This artist’s impression shows the surface of the distant dwarf planet Makemake. This dwarf planet is about two thirds of the size of Pluto, and travels around the Sun in a distant path that lies beyond that of Pluto, but closer to the Sun than Eris, the most massive known dwarf planet in the Solar System.
The dwarf planet Makemake was observed by SPIRE during the science demonstration phase. This very faint and cold object was detected by making a difference image: by taking images 44 hours apart and subtracting the "before" image from the "after" image, the background sky is removed. Makemake, having moved in the intervening time, appears twice in the resulting image: once as a "negative image" and again as a "positive image".
This diagram shows the path of the shadow of the dwarf planet Makemake during an occultation of a faint star in April 2011, which revealed that it lacked an atmosphere. Several sites in South America, including ESO’s La Silla and Paranal Observatories, saw the star disappear briefly as its light was blocked by Makemake.
Pluto was demoted to dwarf planet status in 2006, joining Eris, Haumea, Makemake and Ceres.
An artist's illustration of Makemake, a dwarf planet out beyond the orbit of Neptune that also qualifies as a plutoid.

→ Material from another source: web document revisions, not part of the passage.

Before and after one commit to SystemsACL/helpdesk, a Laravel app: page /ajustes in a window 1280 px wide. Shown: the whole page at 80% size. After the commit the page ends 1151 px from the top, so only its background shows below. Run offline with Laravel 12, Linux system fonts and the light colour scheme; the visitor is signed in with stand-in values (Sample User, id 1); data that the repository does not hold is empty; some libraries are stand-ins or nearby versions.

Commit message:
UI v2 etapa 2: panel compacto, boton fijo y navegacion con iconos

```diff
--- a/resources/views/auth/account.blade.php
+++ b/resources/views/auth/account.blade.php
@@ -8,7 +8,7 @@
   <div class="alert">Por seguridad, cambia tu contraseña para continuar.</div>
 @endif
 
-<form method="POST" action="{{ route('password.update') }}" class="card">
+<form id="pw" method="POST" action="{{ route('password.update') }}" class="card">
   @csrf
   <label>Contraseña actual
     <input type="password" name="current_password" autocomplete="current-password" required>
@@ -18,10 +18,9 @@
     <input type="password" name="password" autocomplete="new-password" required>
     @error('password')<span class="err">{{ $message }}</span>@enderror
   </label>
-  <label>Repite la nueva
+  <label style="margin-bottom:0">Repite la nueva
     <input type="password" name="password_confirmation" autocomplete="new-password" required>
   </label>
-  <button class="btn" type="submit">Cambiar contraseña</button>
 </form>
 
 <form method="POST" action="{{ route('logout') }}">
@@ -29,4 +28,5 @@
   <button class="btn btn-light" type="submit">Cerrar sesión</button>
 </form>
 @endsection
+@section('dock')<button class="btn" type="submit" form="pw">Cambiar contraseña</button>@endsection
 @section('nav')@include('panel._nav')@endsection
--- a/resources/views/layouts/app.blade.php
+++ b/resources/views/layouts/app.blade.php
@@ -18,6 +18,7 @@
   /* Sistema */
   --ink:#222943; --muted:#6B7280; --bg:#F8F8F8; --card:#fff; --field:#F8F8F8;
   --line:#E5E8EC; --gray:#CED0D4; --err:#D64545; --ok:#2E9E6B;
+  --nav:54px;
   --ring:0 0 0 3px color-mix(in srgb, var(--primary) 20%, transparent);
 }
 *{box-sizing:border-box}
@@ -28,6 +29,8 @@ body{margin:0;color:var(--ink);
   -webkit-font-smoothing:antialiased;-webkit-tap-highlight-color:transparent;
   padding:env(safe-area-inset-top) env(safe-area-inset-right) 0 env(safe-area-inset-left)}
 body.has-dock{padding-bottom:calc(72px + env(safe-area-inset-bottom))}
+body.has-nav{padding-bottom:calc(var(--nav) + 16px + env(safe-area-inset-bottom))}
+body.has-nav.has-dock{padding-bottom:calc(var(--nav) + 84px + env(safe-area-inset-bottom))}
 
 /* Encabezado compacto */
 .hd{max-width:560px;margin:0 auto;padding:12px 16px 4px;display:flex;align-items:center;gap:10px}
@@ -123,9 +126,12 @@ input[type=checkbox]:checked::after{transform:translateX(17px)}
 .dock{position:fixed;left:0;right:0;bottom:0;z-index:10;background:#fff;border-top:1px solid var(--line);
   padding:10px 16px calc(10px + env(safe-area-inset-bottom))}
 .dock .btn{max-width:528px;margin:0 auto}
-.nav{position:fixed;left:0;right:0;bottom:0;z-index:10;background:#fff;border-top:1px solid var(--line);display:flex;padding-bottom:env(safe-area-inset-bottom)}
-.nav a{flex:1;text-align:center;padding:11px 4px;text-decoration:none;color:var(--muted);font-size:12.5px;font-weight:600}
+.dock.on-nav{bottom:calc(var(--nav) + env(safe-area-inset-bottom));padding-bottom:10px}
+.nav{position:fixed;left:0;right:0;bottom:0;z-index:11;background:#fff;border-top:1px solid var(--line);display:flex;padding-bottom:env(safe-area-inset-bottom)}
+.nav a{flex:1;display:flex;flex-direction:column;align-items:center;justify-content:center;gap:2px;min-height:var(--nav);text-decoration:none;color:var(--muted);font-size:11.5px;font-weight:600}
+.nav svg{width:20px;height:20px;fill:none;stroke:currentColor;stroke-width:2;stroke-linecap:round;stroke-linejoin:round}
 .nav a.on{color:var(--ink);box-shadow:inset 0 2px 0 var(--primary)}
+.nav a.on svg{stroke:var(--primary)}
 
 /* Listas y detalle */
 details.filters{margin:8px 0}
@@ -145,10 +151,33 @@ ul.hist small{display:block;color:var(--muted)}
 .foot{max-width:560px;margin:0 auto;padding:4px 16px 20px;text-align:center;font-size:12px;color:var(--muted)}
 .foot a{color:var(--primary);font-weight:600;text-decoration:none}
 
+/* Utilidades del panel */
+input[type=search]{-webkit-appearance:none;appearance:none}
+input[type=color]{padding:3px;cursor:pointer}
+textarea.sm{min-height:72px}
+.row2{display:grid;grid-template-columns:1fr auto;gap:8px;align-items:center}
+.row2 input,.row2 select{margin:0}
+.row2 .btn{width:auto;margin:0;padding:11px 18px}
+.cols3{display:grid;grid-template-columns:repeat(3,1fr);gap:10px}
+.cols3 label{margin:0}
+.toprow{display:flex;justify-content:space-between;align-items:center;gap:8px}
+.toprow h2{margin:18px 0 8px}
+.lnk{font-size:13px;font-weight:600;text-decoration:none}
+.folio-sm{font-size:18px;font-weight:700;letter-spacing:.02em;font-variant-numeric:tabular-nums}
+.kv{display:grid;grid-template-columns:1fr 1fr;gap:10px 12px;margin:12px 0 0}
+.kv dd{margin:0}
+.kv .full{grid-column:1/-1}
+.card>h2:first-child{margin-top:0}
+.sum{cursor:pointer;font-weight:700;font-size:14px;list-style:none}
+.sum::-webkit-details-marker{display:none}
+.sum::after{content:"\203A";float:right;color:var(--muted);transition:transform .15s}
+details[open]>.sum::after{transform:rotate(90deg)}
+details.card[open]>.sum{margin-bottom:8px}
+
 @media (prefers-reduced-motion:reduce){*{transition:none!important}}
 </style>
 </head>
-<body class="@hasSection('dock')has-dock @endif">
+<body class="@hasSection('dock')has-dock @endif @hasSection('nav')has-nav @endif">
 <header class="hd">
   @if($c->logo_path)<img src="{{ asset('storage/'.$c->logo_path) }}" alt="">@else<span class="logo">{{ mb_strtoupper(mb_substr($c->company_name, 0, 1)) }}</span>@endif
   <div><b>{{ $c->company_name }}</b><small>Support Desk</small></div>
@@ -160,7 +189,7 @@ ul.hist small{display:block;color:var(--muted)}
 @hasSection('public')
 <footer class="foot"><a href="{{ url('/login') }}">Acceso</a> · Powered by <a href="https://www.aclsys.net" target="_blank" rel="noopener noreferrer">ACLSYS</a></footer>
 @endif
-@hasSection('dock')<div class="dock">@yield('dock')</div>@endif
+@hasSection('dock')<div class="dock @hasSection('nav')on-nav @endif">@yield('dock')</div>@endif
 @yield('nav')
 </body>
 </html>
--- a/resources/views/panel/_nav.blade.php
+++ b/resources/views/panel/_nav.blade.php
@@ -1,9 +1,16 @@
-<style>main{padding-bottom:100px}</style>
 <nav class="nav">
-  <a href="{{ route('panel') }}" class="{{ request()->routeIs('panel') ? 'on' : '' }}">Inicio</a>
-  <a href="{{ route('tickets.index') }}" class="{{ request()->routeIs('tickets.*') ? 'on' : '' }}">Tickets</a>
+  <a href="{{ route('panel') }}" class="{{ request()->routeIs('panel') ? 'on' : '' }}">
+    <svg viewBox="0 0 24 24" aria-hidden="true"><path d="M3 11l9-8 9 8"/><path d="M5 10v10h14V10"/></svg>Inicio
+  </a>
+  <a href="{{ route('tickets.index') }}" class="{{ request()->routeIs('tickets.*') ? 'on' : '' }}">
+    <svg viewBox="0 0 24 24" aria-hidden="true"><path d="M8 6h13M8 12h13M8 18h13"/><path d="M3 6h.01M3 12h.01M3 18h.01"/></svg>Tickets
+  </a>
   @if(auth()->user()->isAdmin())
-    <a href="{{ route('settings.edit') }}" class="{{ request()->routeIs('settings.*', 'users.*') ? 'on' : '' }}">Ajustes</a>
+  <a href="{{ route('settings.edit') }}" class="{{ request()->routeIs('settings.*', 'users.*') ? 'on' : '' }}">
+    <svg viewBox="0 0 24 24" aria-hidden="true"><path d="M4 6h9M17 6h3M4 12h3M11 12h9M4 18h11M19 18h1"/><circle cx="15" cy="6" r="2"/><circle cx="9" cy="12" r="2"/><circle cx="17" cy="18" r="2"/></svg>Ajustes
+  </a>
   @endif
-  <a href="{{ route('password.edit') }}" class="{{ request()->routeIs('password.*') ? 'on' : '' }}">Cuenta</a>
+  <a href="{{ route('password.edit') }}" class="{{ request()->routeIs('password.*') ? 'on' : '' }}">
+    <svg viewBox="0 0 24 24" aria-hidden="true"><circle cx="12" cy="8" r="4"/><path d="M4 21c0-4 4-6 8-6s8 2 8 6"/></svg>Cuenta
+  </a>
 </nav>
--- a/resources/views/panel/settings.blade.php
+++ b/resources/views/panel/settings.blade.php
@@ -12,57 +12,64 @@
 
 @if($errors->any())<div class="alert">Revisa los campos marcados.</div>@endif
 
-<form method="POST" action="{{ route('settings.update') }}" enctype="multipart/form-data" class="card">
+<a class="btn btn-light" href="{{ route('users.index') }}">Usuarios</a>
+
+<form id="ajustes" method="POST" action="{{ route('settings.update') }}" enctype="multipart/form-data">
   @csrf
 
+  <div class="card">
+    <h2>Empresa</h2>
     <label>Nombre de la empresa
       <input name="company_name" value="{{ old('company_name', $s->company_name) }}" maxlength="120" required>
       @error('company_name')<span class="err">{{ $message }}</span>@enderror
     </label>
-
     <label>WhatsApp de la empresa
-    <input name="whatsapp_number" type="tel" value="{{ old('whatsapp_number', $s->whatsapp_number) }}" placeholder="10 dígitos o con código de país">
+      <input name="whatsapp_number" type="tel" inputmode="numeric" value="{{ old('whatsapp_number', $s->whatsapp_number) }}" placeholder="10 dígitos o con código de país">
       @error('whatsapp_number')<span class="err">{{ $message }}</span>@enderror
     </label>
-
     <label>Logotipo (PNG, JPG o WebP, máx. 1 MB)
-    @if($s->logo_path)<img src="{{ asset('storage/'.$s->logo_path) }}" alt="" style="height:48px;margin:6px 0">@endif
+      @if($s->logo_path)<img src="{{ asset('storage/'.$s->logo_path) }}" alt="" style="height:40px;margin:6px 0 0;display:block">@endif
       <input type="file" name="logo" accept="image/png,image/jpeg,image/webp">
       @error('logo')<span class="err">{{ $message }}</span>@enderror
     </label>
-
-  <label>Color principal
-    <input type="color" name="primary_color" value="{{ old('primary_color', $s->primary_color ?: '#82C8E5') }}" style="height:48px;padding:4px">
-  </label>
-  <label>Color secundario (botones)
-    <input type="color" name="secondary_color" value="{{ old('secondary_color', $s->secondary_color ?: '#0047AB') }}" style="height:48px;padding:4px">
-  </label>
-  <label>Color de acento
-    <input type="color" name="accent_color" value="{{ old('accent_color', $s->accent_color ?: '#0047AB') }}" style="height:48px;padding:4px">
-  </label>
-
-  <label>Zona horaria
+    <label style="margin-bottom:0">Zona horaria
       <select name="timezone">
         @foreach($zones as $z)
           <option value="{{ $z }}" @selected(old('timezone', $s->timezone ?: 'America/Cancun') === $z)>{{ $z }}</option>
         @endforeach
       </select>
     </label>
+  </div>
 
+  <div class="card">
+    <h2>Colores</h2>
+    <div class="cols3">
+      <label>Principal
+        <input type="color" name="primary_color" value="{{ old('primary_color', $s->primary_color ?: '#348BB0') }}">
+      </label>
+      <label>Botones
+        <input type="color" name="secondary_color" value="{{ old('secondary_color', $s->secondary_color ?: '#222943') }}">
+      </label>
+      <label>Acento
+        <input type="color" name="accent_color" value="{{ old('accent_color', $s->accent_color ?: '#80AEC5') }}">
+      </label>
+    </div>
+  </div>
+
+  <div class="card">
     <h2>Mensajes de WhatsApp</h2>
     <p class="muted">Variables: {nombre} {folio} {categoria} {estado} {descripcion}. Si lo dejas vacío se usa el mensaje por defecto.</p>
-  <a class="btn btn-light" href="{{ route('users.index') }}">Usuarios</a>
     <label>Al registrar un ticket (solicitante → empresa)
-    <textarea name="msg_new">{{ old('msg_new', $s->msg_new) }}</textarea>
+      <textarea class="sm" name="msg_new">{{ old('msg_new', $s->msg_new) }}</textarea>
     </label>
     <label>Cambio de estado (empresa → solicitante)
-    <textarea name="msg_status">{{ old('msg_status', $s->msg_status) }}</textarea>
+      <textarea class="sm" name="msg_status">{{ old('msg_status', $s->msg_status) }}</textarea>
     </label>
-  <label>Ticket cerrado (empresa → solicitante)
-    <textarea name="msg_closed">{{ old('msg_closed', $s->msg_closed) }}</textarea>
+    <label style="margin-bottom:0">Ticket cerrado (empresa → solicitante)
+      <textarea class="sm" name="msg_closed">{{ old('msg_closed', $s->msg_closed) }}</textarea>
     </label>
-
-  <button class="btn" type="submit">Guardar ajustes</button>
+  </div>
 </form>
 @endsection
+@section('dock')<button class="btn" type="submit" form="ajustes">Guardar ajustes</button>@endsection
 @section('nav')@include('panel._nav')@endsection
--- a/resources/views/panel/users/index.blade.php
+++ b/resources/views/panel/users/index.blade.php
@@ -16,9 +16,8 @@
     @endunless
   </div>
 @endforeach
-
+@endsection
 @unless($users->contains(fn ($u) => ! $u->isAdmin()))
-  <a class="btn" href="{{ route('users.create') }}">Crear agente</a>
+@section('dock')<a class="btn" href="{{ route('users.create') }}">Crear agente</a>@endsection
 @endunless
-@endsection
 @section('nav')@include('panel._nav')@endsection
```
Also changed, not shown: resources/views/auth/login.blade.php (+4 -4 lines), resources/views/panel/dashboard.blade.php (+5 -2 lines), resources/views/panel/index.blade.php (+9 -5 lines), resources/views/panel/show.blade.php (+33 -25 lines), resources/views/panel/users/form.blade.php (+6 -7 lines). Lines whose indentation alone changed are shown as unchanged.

An early artist's interpretation of the dwarf planet Makemake beyond Pluto.